**Extracted data**
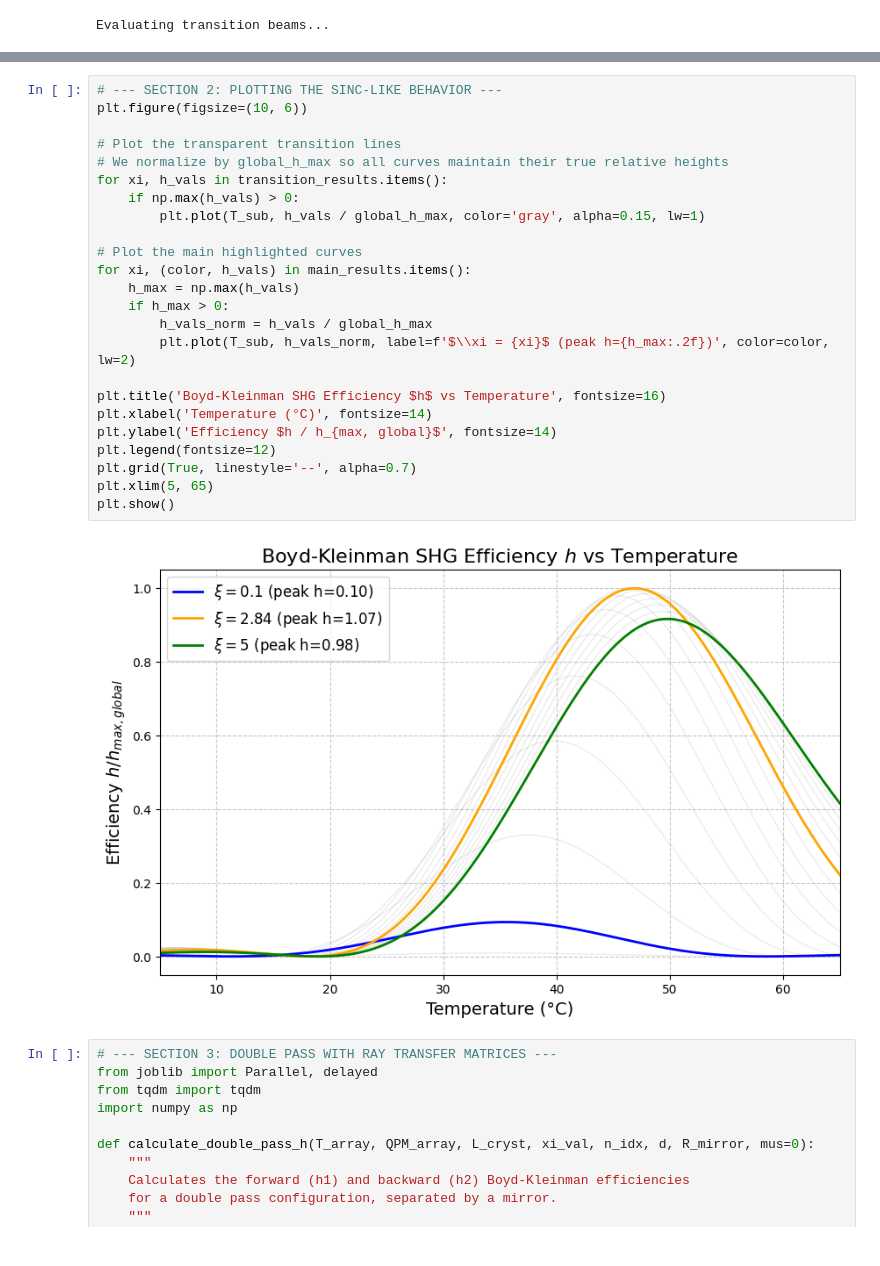
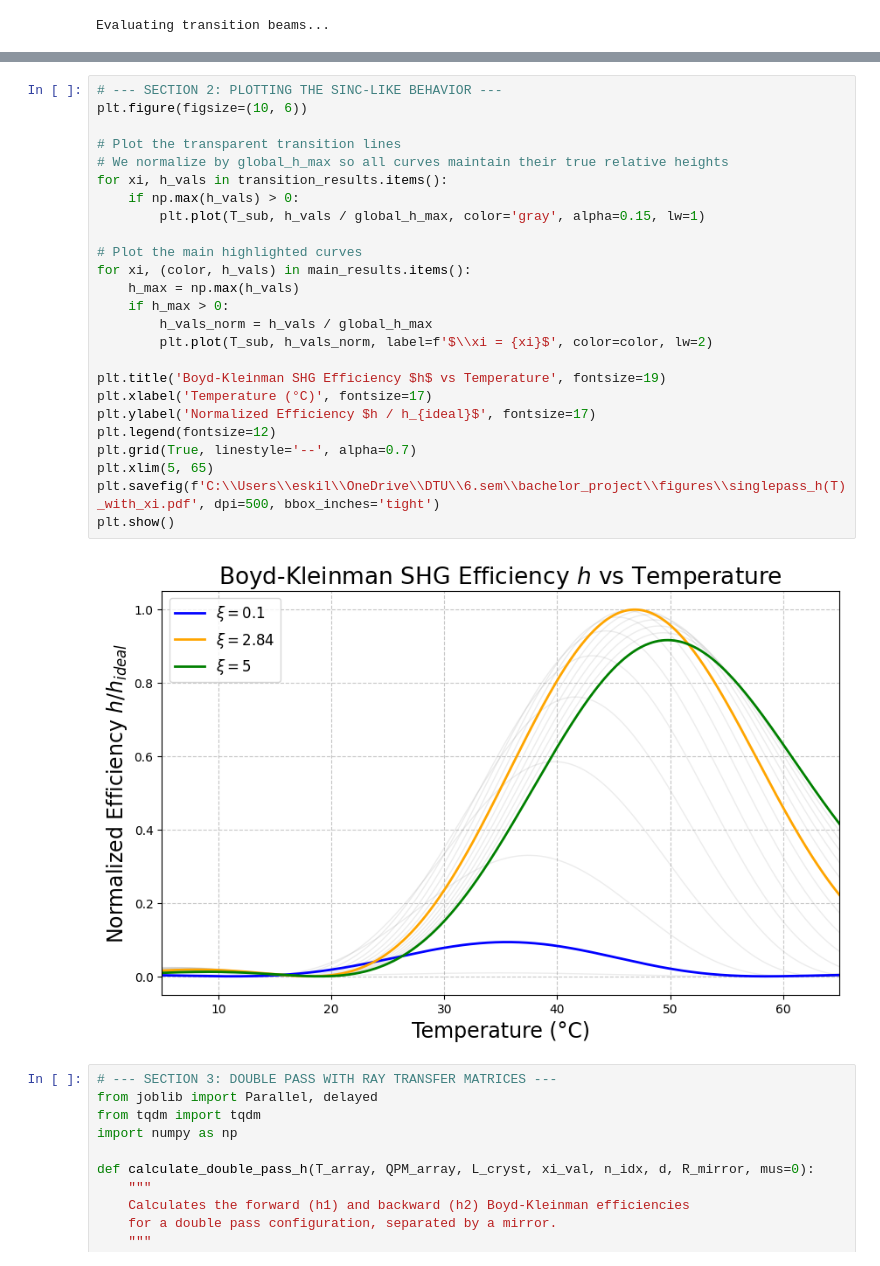
Before and after one commit to qpit/Eskild-Project-2026, a Jupyter notebook: main_document.ipynb, the cells around one changed output, grey strips where cells are left out. Drawn from its saved outputs; the diff is of its cells as text.

```diff
--- a/main_document.ipynb
+++ b/main_document.ipynb
@@ -585,29 +640,30 @@ Evaluating transition beams...
 # %%
 # --- SECTION 2: PLOTTING THE SINC-LIKE BEHAVIOR ---
 plt.figure(figsize=(10, 6))
 
 # Plot the transparent transition lines
 # We normalize by global_h_max so all curves maintain their true relative heights
 for xi, h_vals in transition_results.items():
     if np.max(h_vals) > 0:
         plt.plot(T_sub, h_vals / global_h_max, color='gray', alpha=0.15, lw=1)
 
 # Plot the main highlighted curves
 for xi, (color, h_vals) in main_results.items():
     h_max = np.max(h_vals)
     if h_max > 0:
         h_vals_norm = h_vals / global_h_max
-        plt.plot(T_sub, h_vals_norm, label=f'$\\xi = {xi}$ (peak h={h_max:.2f})', color=color, lw=2)
+        plt.plot(T_sub, h_vals_norm, label=f'$\\xi = {xi}$', color=color, lw=2)
 
-plt.title('Boyd-Kleinman SHG Efficiency $h$ vs Temperature', fontsize=16)
-plt.xlabel('Temperature (°C)', fontsize=14)
-plt.ylabel('Efficiency $h / h_{max, global}$', fontsize=14)
+plt.title('Boyd-Kleinman SHG Efficiency $h$ vs Temperature', fontsize=19)
+plt.xlabel('Temperature (°C)', fontsize=17)
+plt.ylabel('Normalized Efficiency $h / h_{ideal}$', fontsize=17)
 plt.legend(fontsize=12)
 plt.grid(True, linestyle='--', alpha=0.7)
 plt.xlim(5, 65)
+plt.savefig(f'C:\\Users\\eskil\\OneDrive\\DTU\\6.sem\\bachelor_project\\figures\\singlepass_h(T)_with_xi.pdf', dpi=500, bbox_inches='tight')
 plt.show()
 # %% [output]
-[figure, old version]
+[figure, new version]
 # %%
 # --- SECTION 3: DOUBLE PASS WITH RAY TRANSFER MATRICES ---
 from joblib import Parallel, delayed
```
Also changed, not shown: parts of 5 cells of this notebook, 2 other files.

**The task**
Go line by line through the records above and copy each one containing "notebook".

**Task result**
Before and after one commit to qpit/Eskild-Project-2026, a Jupyter notebook: main_document.ipynb, the cells around one changed output, grey strips where cells are left out. Drawn from its saved outputs; the diff is of its cells as text.
Also changed, not shown: parts of 5 cells of this notebook, 2 other files.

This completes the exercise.